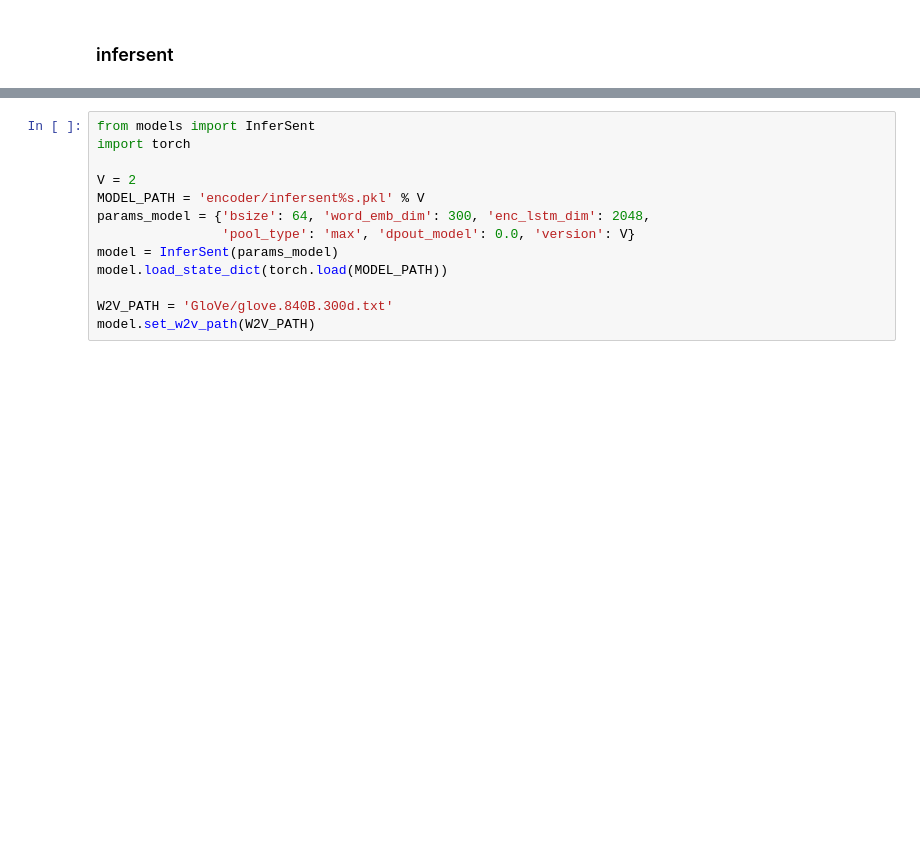
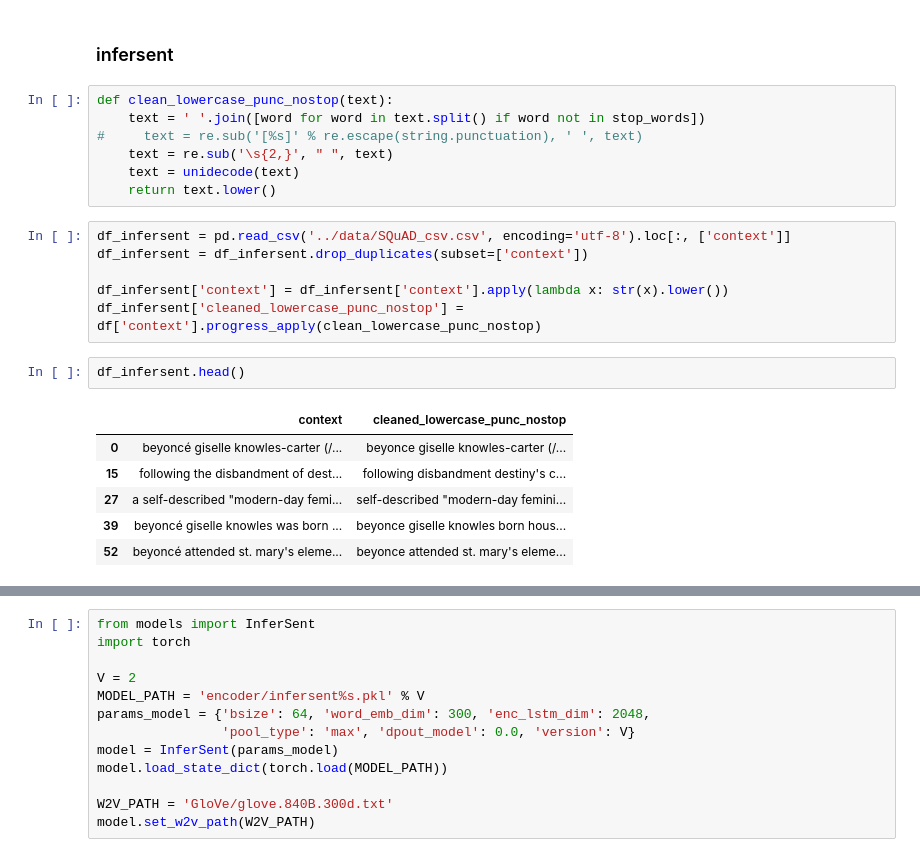
Before and after one commit to zlliu246/tmproj, a Jupyter notebook: context_similarity/context_similarity.ipynb, the cells around one changed output, grey strips where cells are left out. Cells and saved outputs as stored; diff of their text form; blank space fills up the shorter version.

Commit message:
infersent

```diff
--- a/context_similarity/context_similarity.ipynb
+++ b/context_similarity/context_similarity.ipynb
@@ -200,4 +207,26 @@ get_answer("when did the group release their multi-platinum second album The Wri
 ## Gigi
 # %% [markdown]
 ### infersent
+# %%
+def clean_lowercase_punc_nostop(text):
+    text = ' '.join([word for word in text.split() if word not in stop_words])
+#     text = re.sub('[%s]' % re.escape(string.punctuation), ' ', text)
+    text = re.sub('\s{2,}', " ", text)
+    text = unidecode(text)
+    return text.lower()
+# %%
+df_infersent = pd.read_csv('../data/SQuAD_csv.csv', encoding='utf-8').loc[:, ['context']]
+df_infersent = df_infersent.drop_duplicates(subset=['context'])
+
+df_infersent['context'] = df_infersent['context'].apply(lambda x: str(x).lower())
+df_infersent['cleaned_lowercase_punc_nostop'] = df['context'].progress_apply(clean_lowercase_punc_nostop)
+# %%
+df_infersent.head()
+# %% [output]
+|  | context | cleaned_lowercase_punc_nostop |
+| 0 | beyoncé giselle knowles-carter (/... | beyonce giselle knowles-carter (/... |
+| 15 | following the disbandment of dest... | following disbandment destiny's c... |
+| 27 | a self-described "modern-day femi... | self-described "modern-day femini... |
+| 39 | beyoncé giselle knowles was born ... | beyonce giselle knowles born hous... |
+| 52 | beyoncé attended st. mary's eleme... | beyonce attended st. mary's eleme... |
 # %%
```
Also changed, not shown: parts of 11 cells of this notebook.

### [What you are asked to do]
Copy the data word for word, no pictures.

### [Exercise output]
Before and after one commit to zlliu246/tmproj, a Jupyter notebook: context_similarity/context_similarity.ipynb, the cells around one changed output, grey strips where cells are left out. Cells and saved outputs as stored; diff of their text form; blank space fills up the shorter version.

Commit message:
infersent

```diff
--- a/context_similarity/context_similarity.ipynb
+++ b/context_similarity/context_similarity.ipynb
@@ -200,4 +207,26 @@ get_answer("when did the group release their multi-platinum second album The Wri
 ## Gigi
 # %% [markdown]
 ### infersent
+# %%
+def clean_lowercase_punc_nostop(text):
+    text = ' '.join([word for word in text.split() if word not in stop_words])
+#     text = re.sub('[%s]' % re.escape(string.punctuation), ' ', text)
+    text = re.sub('\s{2,}', " ", text)
+    text = unidecode(text)
+    return text.lower()
+# %%
+df_infersent = pd.read_csv('../data/SQuAD_csv.csv', encoding='utf-8').loc[:, ['context']]
+df_infersent = df_infersent.drop_duplicates(subset=['context'])
+
+df_infersent['context'] = df_infersent['context'].apply(lambda x: str(x).lower())
+df_infersent['cleaned_lowercase_punc_nostop'] = df['context'].progress_apply(clean_lowercase_punc_nostop)
+# %%
+df_infersent.head()
+# %% [output]
+|  | context | cleaned_lowercase_punc_nostop |
+| 0 | beyoncé giselle knowles-carter (/... | beyonce giselle knowles-carter (/... |
+| 15 | following the disbandment of dest... | following disbandment destiny's c... |
+| 27 | a self-described "modern-day femi... | self-described "modern-day femini... |
+| 39 | beyoncé giselle knowles was born ... | beyonce giselle knowles born hous... |
+| 52 | beyoncé attended st. mary's eleme... | beyonce attended st. mary's eleme... |
 # %%
```
Also changed, not shown: parts of 11 cells of this notebook.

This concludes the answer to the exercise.